──────── AVAILABLE DATA ────────

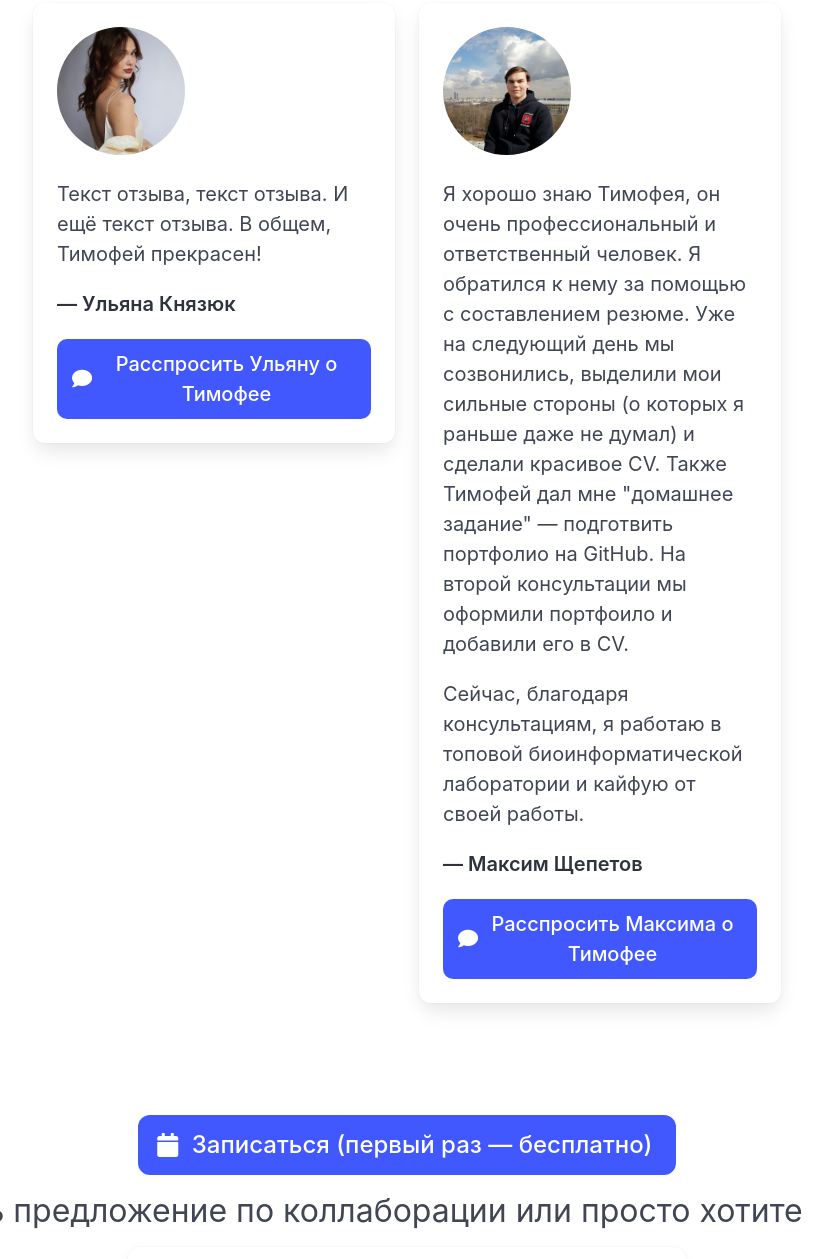
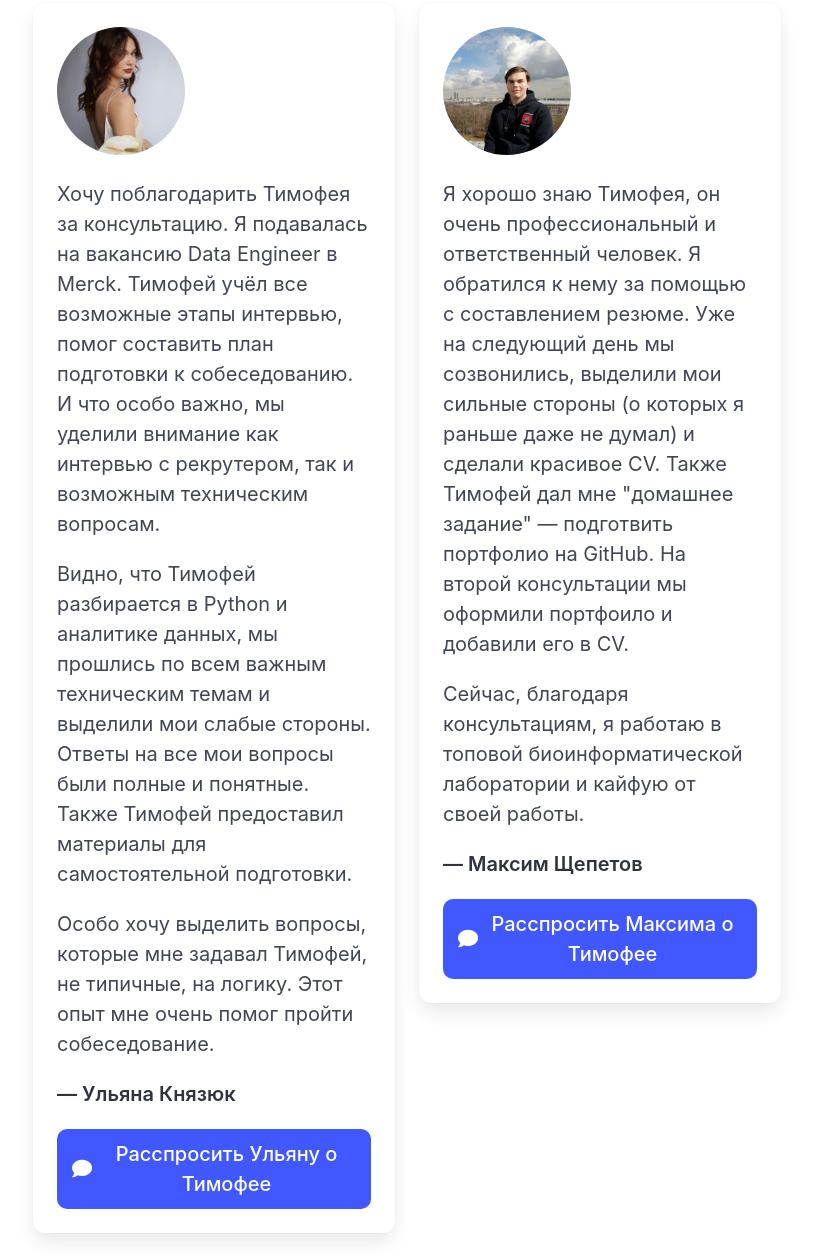
Before and after one commit to dreamtim1/dreamtim1.github.io, a plain HTML site: page index.html in a window 1280 px wide. Shown: the part 3147-4406 px from the top of the page, without its empty margins (233-1046 px from the left). Drawn offline with Linux system fonts and the light colour scheme.

Commit message:
Added review

```diff
--- a/index.html
+++ b/index.html
@@ -313,8 +313,19 @@
               </div>
               <div class="content">
                 <p>
-                  Текст отзыва, текст отзыва. И ещё текст отзыва. В общем,
-                  Тимофей прекрасен!
+                  Хочу поблагодарить Тимофея за консультацию.
+                  Я подавалась на вакансию Data Engineer в Merck.
+                  Тимофей учёл все возможные этапы интервью, помог составить план подготовки к собеседованию.
+                  И что особо важно, мы уделили внимание как интервью с рекрутером, так и возможным техническим вопросам.
+                </p>
+                <p>
+                  Видно, что Тимофей разбирается в Python и аналитике данных, мы прошлись по всем важным техническим темам и выделили мои слабые стороны.
+                  Ответы на все мои вопросы были полные и понятные.
+                  Также Тимофей предоставил материалы для самостоятельной подготовки.
+                </p>
+                <p>
+                  Особо хочу выделить вопросы, которые мне задавал Тимофей, не типичные, на логику.
+                  Этот опыт мне очень помог пройти собеседование.
                 </p>
                 <p>
                   <strong>— Ульяна Князюк</strong>
```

────────

WHAT IS EXPECTED — Word for word, restate each line above, minus its pictures.

PROBLEM SOLUTION —
Before and after one commit to dreamtim1/dreamtim1.github.io, a plain HTML site: page index.html in a window 1280 px wide. Shown: the part 3147-4406 px from the top of the page, without its empty margins (233-1046 px from the left). Drawn offline with Linux system fonts and the light colour scheme.

Commit message:
Added review

```diff
--- a/index.html
+++ b/index.html
@@ -313,8 +313,19 @@
               </div>
               <div class="content">
                 <p>
-                  Текст отзыва, текст отзыва. И ещё текст отзыва. В общем,
-                  Тимофей прекрасен!
+                  Хочу поблагодарить Тимофея за консультацию.
+                  Я подавалась на вакансию Data Engineer в Merck.
+                  Тимофей учёл все возможные этапы интервью, помог составить план подготовки к собеседованию.
+                  И что особо важно, мы уделили внимание как интервью с рекрутером, так и возможным техническим вопросам.
+                </p>
+                <p>
+                  Видно, что Тимофей разбирается в Python и аналитике данных, мы прошлись по всем важным техническим темам и выделили мои слабые стороны.
+                  Ответы на все мои вопросы были полные и понятные.
+                  Также Тимофей предоставил материалы для самостоятельной подготовки.
+                </p>
+                <p>
+                  Особо хочу выделить вопросы, которые мне задавал Тимофей, не типичные, на логику.
+                  Этот опыт мне очень помог пройти собеседование.
                 </p>
                 <p>
                   <strong>— Ульяна Князюк</strong>
```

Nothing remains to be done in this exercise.